Julian Twerski lets the reader know up front that what happened to Danley was not 100% his fault, nor even a lot his fault. He happened to be there and may or may not have been able to stop it. He tantalizes from this point, hinting at the offense, and leaving the reader wondering whether the punishment will fit the crime.
Julian, caught between the demands of his sixth grade English teacher Mr. Selkirk and a father who backs the teacher up, embarks on his assignment of writing “something long” in atonement. I read an advance reader copy of Twerp. The novel, to be published on May 28, is by Mark Goldblatt who says he is a lot like Julian Twerski only not as interesting.
A book is always partly what the reader brings to it. I’ve enjoyed teaching quite a few twerps in my day although mine were in seventh and eighth grade and mostly either Protestant or Catholic instead of Jewish, but that matters little. A twerp is a twerp. And a written essay was my preferred punishment method for either children born to me or those in my classroom. I can’t say I ever got one that was book length, but some amused me like Julian’s entertained Mr. Selkirk.
One is not far into the book before realizing that Julian’s best friend Lonnie will lead him straight into trouble. Julian’s story voice rings true as he follows Lonnie into various sixth grade antics, as he decides to take Mr. Selkirk’s offer to continue his narrative to get out of doing a book report on Julius Caesar, and as he follows the crowd in ostracizing Danley Dimmel whose real name is Stanley Stimmel. He dismisses his own behavior by noting that in a perfect world Danley would not have been born “hard of hearing or soft in the head.”
Twerp, written by an adult who’s channeled his sixth-grade boy for other sixth-grade boys, is an entertaining read with occasional reminders that atonement is due for what was done to Danley Dimmel. He saves it for the end, and it’s worth waiting for.
I’ll not spoil the ending, but it brought to mind a time when I was one-on-one with a student who had indulged in the deep hurt that words can bring. Mentioning his target, I demanded, “How do you think he felt?”
“How would I know?” he answered. “I’m not him.”

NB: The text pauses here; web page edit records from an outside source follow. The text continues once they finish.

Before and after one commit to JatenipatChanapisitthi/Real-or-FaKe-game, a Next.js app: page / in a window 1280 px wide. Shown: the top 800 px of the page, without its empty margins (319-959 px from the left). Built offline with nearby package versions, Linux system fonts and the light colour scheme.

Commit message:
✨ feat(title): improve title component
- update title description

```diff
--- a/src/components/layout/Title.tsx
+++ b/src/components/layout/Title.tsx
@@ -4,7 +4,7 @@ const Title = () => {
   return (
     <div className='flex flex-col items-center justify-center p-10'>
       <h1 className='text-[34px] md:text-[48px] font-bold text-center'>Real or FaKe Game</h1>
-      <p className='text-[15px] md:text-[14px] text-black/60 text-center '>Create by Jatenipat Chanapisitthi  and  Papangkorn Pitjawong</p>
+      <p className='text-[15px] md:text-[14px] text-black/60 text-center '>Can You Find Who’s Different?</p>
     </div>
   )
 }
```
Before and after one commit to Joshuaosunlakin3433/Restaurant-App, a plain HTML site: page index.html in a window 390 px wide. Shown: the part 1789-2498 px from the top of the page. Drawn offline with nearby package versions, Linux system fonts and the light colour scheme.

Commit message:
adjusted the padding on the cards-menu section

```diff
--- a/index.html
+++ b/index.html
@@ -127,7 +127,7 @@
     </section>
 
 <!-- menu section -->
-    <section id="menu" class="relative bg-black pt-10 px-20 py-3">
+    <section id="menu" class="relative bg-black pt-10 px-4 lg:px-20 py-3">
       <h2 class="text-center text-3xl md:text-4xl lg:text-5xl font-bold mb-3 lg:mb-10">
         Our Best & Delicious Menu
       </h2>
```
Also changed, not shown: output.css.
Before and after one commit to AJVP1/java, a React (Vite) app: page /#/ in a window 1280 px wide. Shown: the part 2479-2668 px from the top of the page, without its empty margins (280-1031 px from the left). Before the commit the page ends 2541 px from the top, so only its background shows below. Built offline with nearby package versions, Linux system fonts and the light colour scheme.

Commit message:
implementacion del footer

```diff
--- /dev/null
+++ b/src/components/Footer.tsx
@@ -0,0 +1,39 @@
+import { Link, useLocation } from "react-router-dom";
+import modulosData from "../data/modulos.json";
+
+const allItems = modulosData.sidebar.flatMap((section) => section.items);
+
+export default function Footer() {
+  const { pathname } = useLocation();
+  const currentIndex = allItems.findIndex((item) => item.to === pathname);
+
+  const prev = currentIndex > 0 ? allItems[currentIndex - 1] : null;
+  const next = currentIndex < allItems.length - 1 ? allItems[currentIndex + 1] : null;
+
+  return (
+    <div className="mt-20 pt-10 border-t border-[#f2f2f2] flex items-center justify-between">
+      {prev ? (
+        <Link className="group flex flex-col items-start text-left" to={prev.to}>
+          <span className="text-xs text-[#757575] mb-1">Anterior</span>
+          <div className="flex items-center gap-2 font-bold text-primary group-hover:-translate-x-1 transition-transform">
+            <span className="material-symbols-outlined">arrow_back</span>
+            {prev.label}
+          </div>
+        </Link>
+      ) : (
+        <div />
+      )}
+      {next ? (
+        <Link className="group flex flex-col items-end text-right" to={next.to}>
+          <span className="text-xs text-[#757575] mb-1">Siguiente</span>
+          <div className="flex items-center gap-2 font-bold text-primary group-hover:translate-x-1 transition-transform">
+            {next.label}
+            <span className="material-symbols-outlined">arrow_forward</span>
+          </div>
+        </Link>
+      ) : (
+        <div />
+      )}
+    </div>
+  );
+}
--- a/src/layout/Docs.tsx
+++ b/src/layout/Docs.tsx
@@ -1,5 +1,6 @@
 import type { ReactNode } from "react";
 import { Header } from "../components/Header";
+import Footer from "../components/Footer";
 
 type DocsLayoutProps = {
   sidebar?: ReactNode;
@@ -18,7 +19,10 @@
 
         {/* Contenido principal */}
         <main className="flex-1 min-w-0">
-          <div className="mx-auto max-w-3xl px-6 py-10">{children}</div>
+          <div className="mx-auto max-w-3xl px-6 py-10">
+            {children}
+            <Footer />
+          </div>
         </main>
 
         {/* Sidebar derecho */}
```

I was dumbfounded and speechless at his dismissal of his victim’s feelings. His words returned to mind when I saw students deliberately being cruel to each other. I pondered on how to give students the gift of empathy. I think one answer may be in story, in reading books like Twerp where the reader becomes one with the character and actually feels his pain.